Mametz Wood: Haunting photos show scars left behind
The signs of war are still visible in live ammunition shells being pushed up by the roots of trees.
They are clear in the rotting leather of the boots of soldiers, now a part of the undergrowth.
And, 100 years since one of the key strategic battles of the Somme, the detritus of war is still being uncovered by nature in Mametz Wood.
Photographer Aled Rhys Hughes has captured the haunting history of the wood in a series of pictures.
The battle of Mametz Wood was the first major battle of World War One for many Welsh soldiers, with 3,993 killed or injured there.
The woods were left a muddy mess of bodies and broken trees.
A century later rusting shells still remain stuck between branches, while others are uncovered by farmers ploughing the fields which also formed part of the battleground.
The wood in northern France, nearly a mile wide and more than a mile deep, was strategically important for the Allied Forces in the Battle of the Somme.
The 38th (Welsh) Division spent five days trying to take the woods from German soldiers firmly entrenched there, and the haunting photographs show how the evidence of war in the woods has remained.
Mr Rhys Hughes, from the Rhondda, has visited Mametz Wood every summer for the last five years photographing the landscape for a book on how the woodland still reflects the events of July 1916.
His annual visits started in 2009 after he made a snap decision to visit the wood while on holiday in France.
"I was immediately taken hold of by the place, or rather the place took hold of me," said the photographer.
"On my way home I decided to stay for a couple of days and I took about 20 pictures, which is a lot for me as I shoot with a more traditional, old camera.
"The place seemed to have an atmosphere that I wanted to get across.
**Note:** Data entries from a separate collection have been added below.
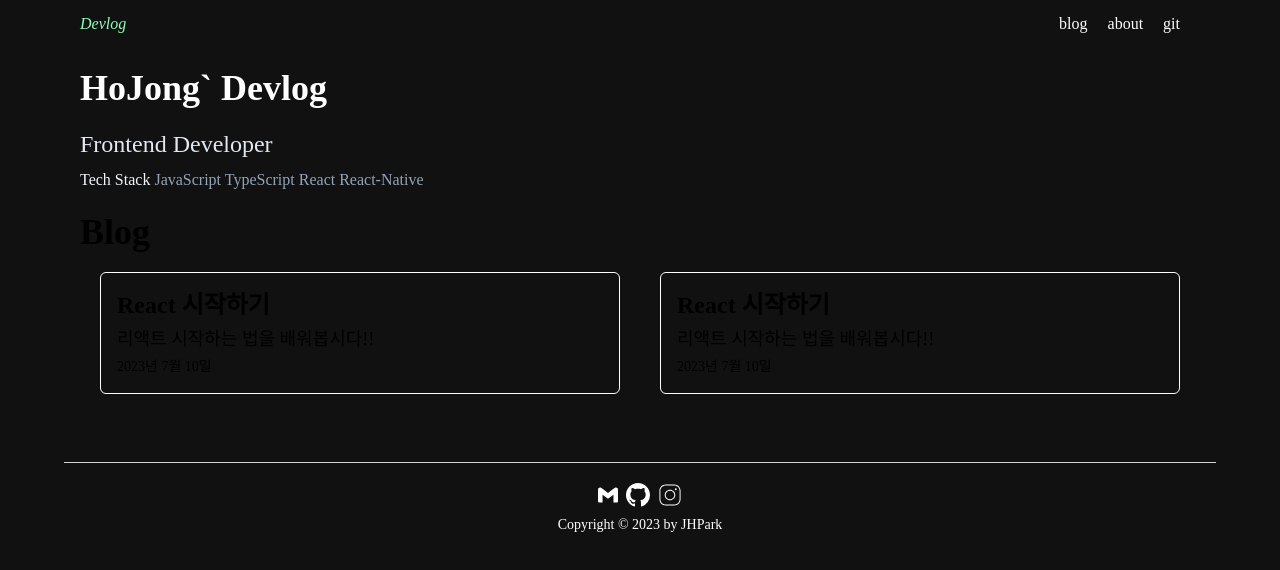
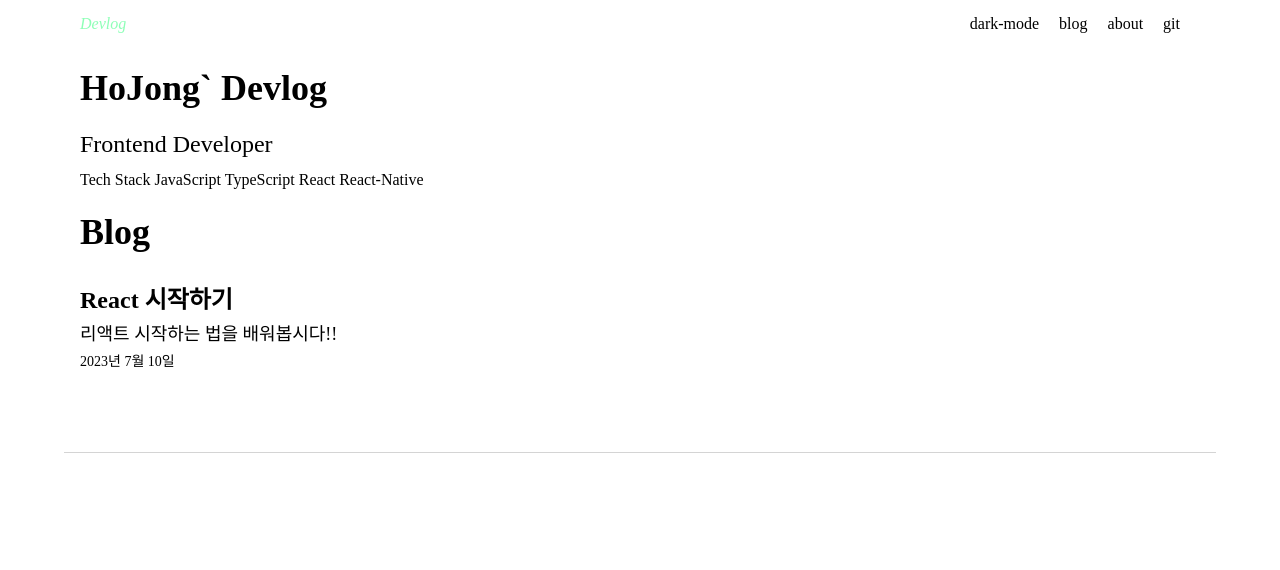
Before and after one commit to ParkJongho1/NextDevlog, a Next.js app: page / in a window 1280 px wide. Shown: the top 570 px of the page. Built offline with nearby package versions, Linux system fonts and the light colour scheme.

Commit message:
add darkmode

```diff
--- /dev/null
+++ b/app/components/Header.tsx
@@ -0,0 +1,59 @@
+"use client";
+
+import { useState, useEffect } from "react";
+import Link from "next/link";
+
+export default function Header() {
+   const [darkTheme, setDarkTheme] = useState<boolean | undefined>(undefined);
+
+   const handleToggle = () => {
+      setDarkTheme(!darkTheme);
+   };
+
+   useEffect(() => {
+      if (darkTheme !== undefined) {
+         if (darkTheme) {
+            document.body.setAttribute("data-theme", "dark");
+            window.localStorage.setItem("theme", "dark");
+         } else {
+            document.body.removeAttribute("data-theme");
+            window.localStorage.setItem("theme", "light");
+         }
+      }
+   }, [darkTheme]);
+
+   useEffect(() => {
+      const root = window.document.body;
+      const initialColorValue = root.style.getPropertyValue("--initial-color-mode");
+
+      setDarkTheme(initialColorValue === "dark");
+   }, []);
+
+   return (
+      <nav className="sticky top-0 z-10 max-w-3xl p-4 mx-auto lg:max-w-6xl">
+         <div className="flex justify-between">
+            <div>
+               <Link href="/" className="italic no-underline text-[#8effb7]">
+                  Devlog
+               </Link>
+            </div>
+            <div>
+               {darkTheme !== undefined && (
+                  <button onClick={handleToggle} className="mr-5">
+                     {darkTheme ? "light-mode" : "dark-mode"}
+                  </button>
+               )}
+               <Link href="/" className="pr-5 no-underline">
+                  blog
+               </Link>
+               <Link href="/about" className="pr-5 no-underline">
+                  about
+               </Link>
+               <Link href="https://github.com/ParkJongho1" target="_blank" className="pr-5 no-underline ">
+                  git
+               </Link>
+            </div>
+         </div>
+      </nav>
+   );
+}
--- a/app/components/ListItem.tsx
+++ b/app/components/ListItem.tsx
@@ -10,10 +10,7 @@ export default function ListItem({ post }: Props) {
    const formattedDate = getFormattedDate(date);
 
    return (
-      <Link
-         className="p-4 m-5 text-2xl border border-white border-solid rounded-md grow shrink basis-3/12 will-change dark:text-white/90 hover:bg-white hover:text-black"
-         href={`/posts/${id}`}
-      >
+      <Link className="p-4 m-5 text-2xl border rounded-md grow shrink basis-3/12 will-change " href={`/posts/${id}`}>
          <p className="font-extrabold ">{title}</p>
          <p className="mt-1 text-lg">{description}</p>
          <p className="mt-1 text-sm">{formattedDate}</p>
--- a/app/components/MyInfo.tsx
+++ b/app/components/MyInfo.tsx
@@ -3,16 +3,11 @@ import Link from "next/link";
 export default function MyInfo() {
    return (
       <section>
-      <h1 className="mb-5 text-4xl font-extrabold text-white">
-        HoJong` Devlog
-      </h1>
-      <p className="mb-3 text-2xl text-slate-200">Frontend Developer</p>
-      <div className="mb-3 text-slate-400">
-        <span className=" text-slate-100">Tech Stack</span>{" "}
-        <Link
-          href="https://developer.mozilla.org/ko/docs/Web/JavaScript"
-          target="_blank"
-        >
+         <h1 className="mb-5 text-4xl font-extrabold">HoJong` Devlog</h1>
+         <p className="mb-3 text-2xl">Frontend Developer</p>
+         <div className="mb-3">
+            <span>Tech Stack</span>{" "}
+            <Link href="https://developer.mozilla.org/ko/docs/Web/JavaScript" target="_blank">
                JavaScript
             </Link>
             <Link href="https://www.typescriptlang.org/" target="_blank">
--- a/app/components/Navbar.tsx
+++ /dev/null
@@ -1,26 +0,0 @@
-import Link from "next/link";
-
-export default function Navbar() {
-   return (
-      <nav className="sticky top-0 z-10 p-4 bg-[#111111] max-w-3xl lg:max-w-6xl mx-auto">
-         <div className="flex justify-between">
-            <div>
-               <Link href="/" className="italic no-underline text-[#8effb7]">
-                  Devlog
-               </Link>
-            </div>
-            <div>
-               <Link href="/" className="pr-5 no-underline text-[#ffffff]">
-                  blog
-               </Link>
-               <Link href="/about" className="pr-5 no-underline text-[#ffffff]">
-                  about
-               </Link>
-               <Link href="https://github.com/ParkJongho1" target="_blank" className="pr-5 no-underline text-[#ffffff]">
-                  git
-               </Link>
-            </div>
-         </div>
-      </nav>
-   );
-}
--- a/app/components/Posts.jsx
+++ b/app/components/Posts.tsx
@@ -6,8 +6,8 @@ export default function Posts() {
 
    return (
       <section className="w-full mt-6">
-         <h2 className="text-4xl font-bold dark:text-white/90">Blog</h2>
-         <ul className="flex flex-wrap">
+         <h2 className="text-4xl font-bold">Blog</h2>
+         <ul className="">
             {posts.map((post) => (
                <ListItem key={post.id} post={post} />
             ))}
--- a/app/globals.css
+++ b/app/globals.css
@@ -1,6 +1,7 @@
 @tailwind base;
 @tailwind components;
 @tailwind utilities;
+
 html,
 body,
 div,
@@ -125,3 +126,49 @@ table {
    border-collapse: collapse;
    border-spacing: 0;
 }
+
+/* darkmode settings */
+:root {
+   --color-primary-accent: #2614c7;
+   --color-primary: #000;
+   --color-button: #3d486c;
+   --color-paragraph: #797979;
+   --color-button-text: rgb(255, 255, 255);
+   --color-background: #fff;
+   --color-anchor: #000aff;
+}
+
+[data-theme="dark"] {
+   --color-primary-accent: #00ff4c;
+   --color-primary: #fff;
+   --color-button: #00ff4c;
+   --color-paragraph: #8a8a8a;
+   --color-button-text: rgb(0, 0, 0);
+   --color-background: #000;
+}
+
+* {
+   box-sizing: border-box;
+}
+/* 버튼과 바디 등 필요한 변수들을 설정해줌으로써 값 지정해주기  */
+button {
+   background-color: var(--color-background);
+   color: var(--color-primary);
+}
+
+body {
+   width: 100vw;
+   height: 100vh;
+   overflow: scroll;
+   margin: 0;
+   background-color: var(--color-background);
+   color: var(--color-primary);
+   transition: background 0.3s ease;
+}
+
+h1,
+h3,
+p {
+   margin: 0;
+   padding: 0;
+}
--- a/app/layout.tsx
+++ b/app/layout.tsx
@@ -2,7 +2,7 @@ import Link from "next/link";
 
 import "./globals.css";
 import { Inter } from "next/font/google";
-import Navbar from "./components/Navbar";
+import Header from "./components/Header";
 import MyInfo from "./components/MyInfo";
 import Footer from "./components/Footer";
 
@@ -13,11 +13,52 @@ export const metadata = {
    description: "Create by ParkJongho",
 };
 
+const themeInitializerScript = `(function() {
+   ${setInitialColorMode.toString()}
+   setInitialColorMode();
+ })()
+ `;
+
+// 초기 테마를 설정하는 함수
+function setInitialColorMode() {
+   function getInitialColorMode() {
+      // 로컬스토리지에서 'theme' 값 가져오기
+      const persistedPreferenceMode = window.localStorage.getItem("theme");
+      const hasPersistedPreference = typeof persistedPreferenceMode === "string";
+
+      if (hasPersistedPreference) {
+         return persistedPreferenceMode;
+      }
+
+      const preference = window.matchMedia("(prefers-color-scheme: dark)");
+      const hasMediaQueryPreference = typeof preference.matches === "boolean";
+
+      if (hasMediaQueryPreference) {
+         return preference.matches ? "dark" : "light";
+      }
+
+      return "light";
+   }
+
+   //현재 테마 모드
+   const currentColorMode = getInitialColorMode();
+   const element = document.body;
+   element.style.setProperty("--initial-color-mode", currentColorMode);
+
+   // 현재 다크모드라면 다크모드를 바로 적용 시켜줌
+   if (currentColorMode === "dark") document.body.setAttribute("data-theme", "dark");
+}
+
 export default function RootLayout({ children }: { children: React.ReactNode }) {
    return (
       <html lang="ko">
-         <body className="bg-[#111111]">
-            <Navbar />
+         <body>
+            <script
+               dangerouslySetInnerHTML={{
+                  __html: themeInitializerScript,
+               }}
+            ></script>
+            <Header />
             {children}
             <Footer />
          </body>
--- a/blogposts/react-start.mdx
+++ /dev/null
@@ -1,8 +0,0 @@
----
-title: React 시작하기
-date: 2023-07-10
-description: 리액트 시작하는 법을 배워봅시다!!
-category: react
----
-
-리액트 시작하기
--- a/package.json
+++ b/package.json
@@ -19,6 +19,7 @@
     "gray-matter": "^4.0.3",
     "next": "13.4.7",
     "next-contentlayer": "^0.3.4",
+    "next-themes": "^0.2.1",
     "postcss": "8.4.24",
     "react": "18.2.0",
     "react-dom": "18.2.0",
```
Also changed, not shown: 2 other files (tests, documents, lock files or other folders). Lines whose indentation alone changed are shown as unchanged.
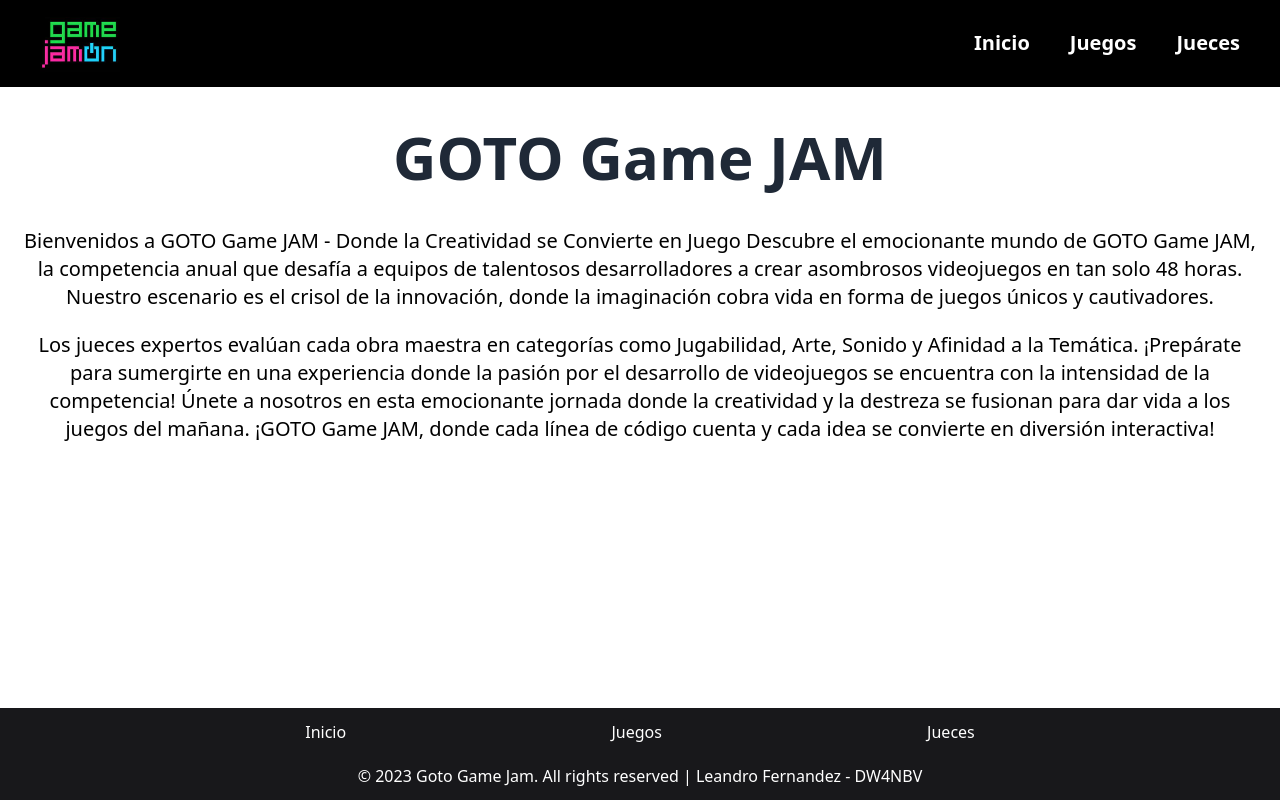
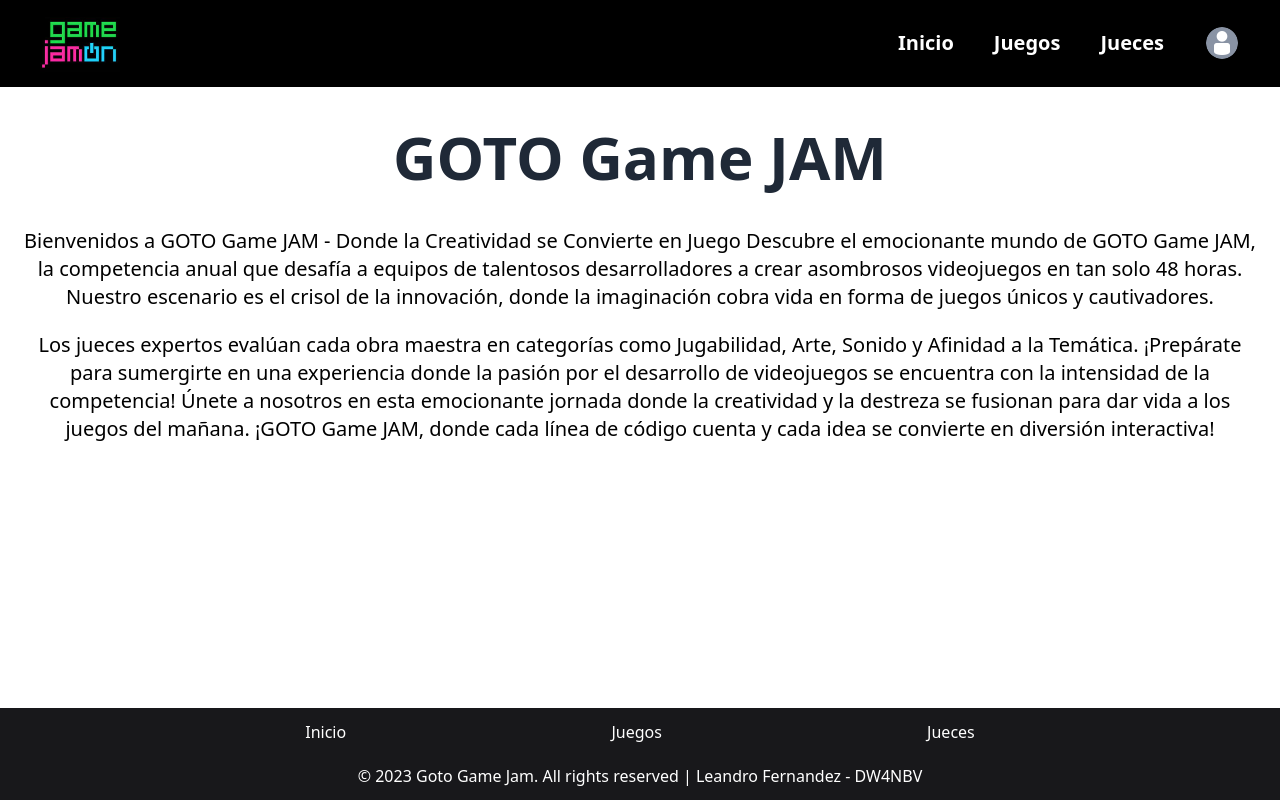
Before and after one commit to tomasmedero/voting-game, a React (Vite) app: page / in a window 1280 px wide. Built offline with nearby package versions, Linux system fonts and the light colour scheme.

Commit message:
add-dropdown-navbar

```diff
--- a/src/components/NavBar.jsx
+++ b/src/components/NavBar.jsx
@@ -1,6 +1,33 @@
+import { useEffect, useRef, useState } from "react"
 import { NavLink } from "react-router-dom"
 
 export const NavBar = () => {
+    const [isOpenProfile, setIsOpenProfile] = useState(false)
+    const dropdownRef = useRef(null)
+
+    const toggleDropdownProfile = () => {
+        setIsOpenProfile(!isOpenProfile)
+    }
+    const closeDropdownProfile = () => {
+        setIsOpenProfile(false)
+    }
+
+    useEffect(() => {
+        const handleClickOutside = (event) => {
+            if (
+                dropdownRef.current &&
+                !dropdownRef.current.contains(event.target)
+            ) {
+                closeDropdownProfile()
+            }
+        }
+
+        document.addEventListener("mousedown", handleClickOutside)
+
+        return () => {
+            document.removeEventListener("mousedown", handleClickOutside)
+        }
+    }, [])
     return (
         <nav className="flex justify-between px-10 py-3 font-bold bg-black text-white">
             <div className="font-bold">
@@ -31,6 +58,41 @@ export const NavBar = () => {
                         Jueces
                     </NavLink>
                 </li>
+                <div
+                    className="relative inline-block text-left"
+                    ref={dropdownRef}
+                >
+                    <div>
+                        <button
+                            onClick={toggleDropdownProfile}
+                            className=" flex text-sm border-2 border-transparent rounded-full focus:outline-none focus:border-gray-300"
+                        >
+                            <img
+                                className="w-8 h-8 rounded-full"
+                                src="/default-avatar.png"
+                                alt="Avatar"
+                            />
+                        </button>
+                    </div>
+
+                    {isOpenProfile && (
+                        <div className="origin-top-right absolute right-0 mt-2 w-48 rounded-md shadow-lg bg-white ring-1 ring-black ring-opacity-5">
+                            <div
+                                className="py-1"
+                                role="menu"
+                                aria-orientation="vertical"
+                                aria-labelledby="options-menu"
+                            >
+                                <a
+                                    className="block px-4 py-2 text-sm text-gray-700 hover:bg-gray-100 hover:text-gray-900"
+                                    role="menuitem"
+                                >
+                                    Salir
+                                </a>
+                            </div>
+                        </div>
+                    )}
+                </div>
             </ul>
         </nav>
     )
```
Also changed, not shown: public/default-avatar.png (added).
I was there and although I was in France I felt like I was in Wales, there was a connection."
The Welsh soldiers were just seven months out of training when they entered into combat at Mametz Wood. Many had never fired a round in combat, and used broomsticks rather than rifles at drill practice.
In sharp contrast they faced the elite Lehr Regiment of Prussian Guards - highly-trained professional soldiers who were deeply entrenched in the dense woods.
Their trenches were dug into chalk and thick wire stretched through the battleground, while the wood was heavily fortified with machine guns.
It took the 38th (Welsh) Division five days to penetrate the woods.
On his walks through the 200 acres (80 hectares) of undergrowth the photographer found various kinds of ammunition as well as grenades and detonators.
He said: "I went into the forest and was walking along and there was a live shell there. I remember seeing it and I couldn't believe that it had been there since the First World War, but there must have been so many ammunition shells fired there it would be impossible to clear.
"On other occasions I found the roots of the trees pushing shells and other things up out of the ground."
Wartime bunkers, dug by both sides to protect the land gained, run through sections of the wood, now covered with a carpet of green.
"There are clear remnants there from the war, you can see crater holes and the remains of trenches," said Mr Rhys Hughes.
"It felt eerie. I felt like I was documenting an event that happened 100 years ago."
Photos featured are part of an exhibition at the National Library of Wales running until 3 December 2016